According to Deuber and Romanova, the key challenge for 2016 will be to stay below the 10 per cent NPL ratio threshold in CEE. The CE/SEE NPL ratio seems to remain on a downward path, possibly inching below 8 per cent. Since the EE NPL ratio may inch close to or above the 10 per cent threshold, the NPL ratio for the CEE region is expected to be slightly below 10 per cent.

Profitability: RoE in CE/SEE at 9.7 per cent, in CEE below 5 per cent

In 2015, profitability in CEE banking was once again a mixed bag. The overall CEE RoE came in below 5 per cent (2014: 6.9 per cent), compared to a RoE at around 6 per cent in the euro area. There was a substantial and broad-based setback for profitability in all EE banking markets, including Russia. In 2015, the EE RoE stood at minus 0.1%. At the same time, notable progress was made in CE/SEE, with 9.7 per cent RoE.

In contrast to 2014 with three negative banking markets in CE/SEE (Hungary, Slovenia and Romania), only Croatia was loss-making in 2015.

L/D ratio: substantial further improvement throughout the CEE region
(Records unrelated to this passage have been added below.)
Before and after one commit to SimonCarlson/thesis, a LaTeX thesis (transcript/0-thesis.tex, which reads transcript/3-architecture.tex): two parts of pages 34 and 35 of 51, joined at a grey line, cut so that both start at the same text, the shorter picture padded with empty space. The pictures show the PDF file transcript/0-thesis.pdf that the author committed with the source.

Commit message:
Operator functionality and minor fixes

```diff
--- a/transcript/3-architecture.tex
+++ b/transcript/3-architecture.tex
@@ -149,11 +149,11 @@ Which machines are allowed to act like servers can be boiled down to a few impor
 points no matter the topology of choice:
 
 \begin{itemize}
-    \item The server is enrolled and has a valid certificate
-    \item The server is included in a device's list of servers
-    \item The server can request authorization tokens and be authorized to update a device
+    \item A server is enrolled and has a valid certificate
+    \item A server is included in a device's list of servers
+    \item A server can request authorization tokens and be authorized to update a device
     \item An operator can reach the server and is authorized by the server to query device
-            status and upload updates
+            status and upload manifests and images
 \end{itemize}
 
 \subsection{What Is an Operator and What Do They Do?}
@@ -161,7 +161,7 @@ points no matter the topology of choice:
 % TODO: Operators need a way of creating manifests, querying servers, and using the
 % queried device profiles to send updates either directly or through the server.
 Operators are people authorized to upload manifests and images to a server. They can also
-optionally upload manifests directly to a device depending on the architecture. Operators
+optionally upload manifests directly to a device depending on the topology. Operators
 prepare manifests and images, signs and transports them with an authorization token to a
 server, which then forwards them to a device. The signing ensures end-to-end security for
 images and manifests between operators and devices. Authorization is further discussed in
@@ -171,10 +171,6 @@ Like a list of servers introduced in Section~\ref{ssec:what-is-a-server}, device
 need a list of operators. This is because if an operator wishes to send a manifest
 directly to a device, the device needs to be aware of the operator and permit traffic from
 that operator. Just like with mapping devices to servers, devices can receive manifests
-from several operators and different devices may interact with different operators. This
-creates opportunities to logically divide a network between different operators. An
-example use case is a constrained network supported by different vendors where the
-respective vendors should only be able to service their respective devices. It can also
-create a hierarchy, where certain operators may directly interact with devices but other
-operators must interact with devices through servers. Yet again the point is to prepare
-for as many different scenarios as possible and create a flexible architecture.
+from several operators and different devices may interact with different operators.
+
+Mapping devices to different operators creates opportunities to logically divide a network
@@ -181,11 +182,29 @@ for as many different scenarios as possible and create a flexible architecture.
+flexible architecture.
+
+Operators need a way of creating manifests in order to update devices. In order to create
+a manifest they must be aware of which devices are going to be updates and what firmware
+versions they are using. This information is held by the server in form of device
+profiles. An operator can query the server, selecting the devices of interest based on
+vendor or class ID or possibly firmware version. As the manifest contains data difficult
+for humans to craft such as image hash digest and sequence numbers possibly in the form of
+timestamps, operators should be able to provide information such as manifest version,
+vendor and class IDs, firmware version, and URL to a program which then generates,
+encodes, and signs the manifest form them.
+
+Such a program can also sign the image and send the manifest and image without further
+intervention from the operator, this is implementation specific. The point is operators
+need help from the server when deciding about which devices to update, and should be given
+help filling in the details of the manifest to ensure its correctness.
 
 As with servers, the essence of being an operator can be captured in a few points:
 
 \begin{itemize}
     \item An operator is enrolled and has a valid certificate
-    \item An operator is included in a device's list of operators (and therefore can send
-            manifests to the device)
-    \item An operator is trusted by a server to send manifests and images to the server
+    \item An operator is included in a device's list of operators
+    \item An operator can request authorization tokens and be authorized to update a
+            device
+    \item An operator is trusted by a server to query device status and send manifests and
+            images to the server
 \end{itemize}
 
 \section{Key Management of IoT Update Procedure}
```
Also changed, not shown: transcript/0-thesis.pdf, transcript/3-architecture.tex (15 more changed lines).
Following the trend of recent years, nearly all CEE banking sector markets were characterized by very solid deposit collection in 2015 – in most cases outpacing loan growth substantially. Therefore, the overall L/D ratio in CEE banking has substantially further improved in 2015, reaching a multi-year low. Currently, the L/D ratios in CE and SEE are at 92 per cent and 86 per cent respectively – levels not seen since 2005/06. When factoring in the EE L/D ratio at 88 per cent, the overall CEE L/D ratio stands slightly below 90 per cent. In Russia, both key market segments (LCY lending, FCY lending) were characterized by L/D ratios below 100 per cent, which is a reflection of the current situation of over-liquidity and lack of (qualified) loan demand. For larger universal bank models, it is currently feasible to operate in all CEE banking markets with L/D ratios well below 100 per cent.

1The Banking Sector Report defines Central and Eastern Europe (CEE) as consisting of the subregions Central Europe (CE) – the Czech Republic, Hungary, Poland, Slovakia and Slovenia; Southeastern Europe (SEE) – Albania, Bosnia and Herzegovina, Bulgaria, Croatia, Romania and Serbia; and Eastern Europe (EE) – Belarus, Russia and Ukraine.

The CEE Banking Sector Report is available at http://www.rbinternational.com/ceebankingsectorreport2016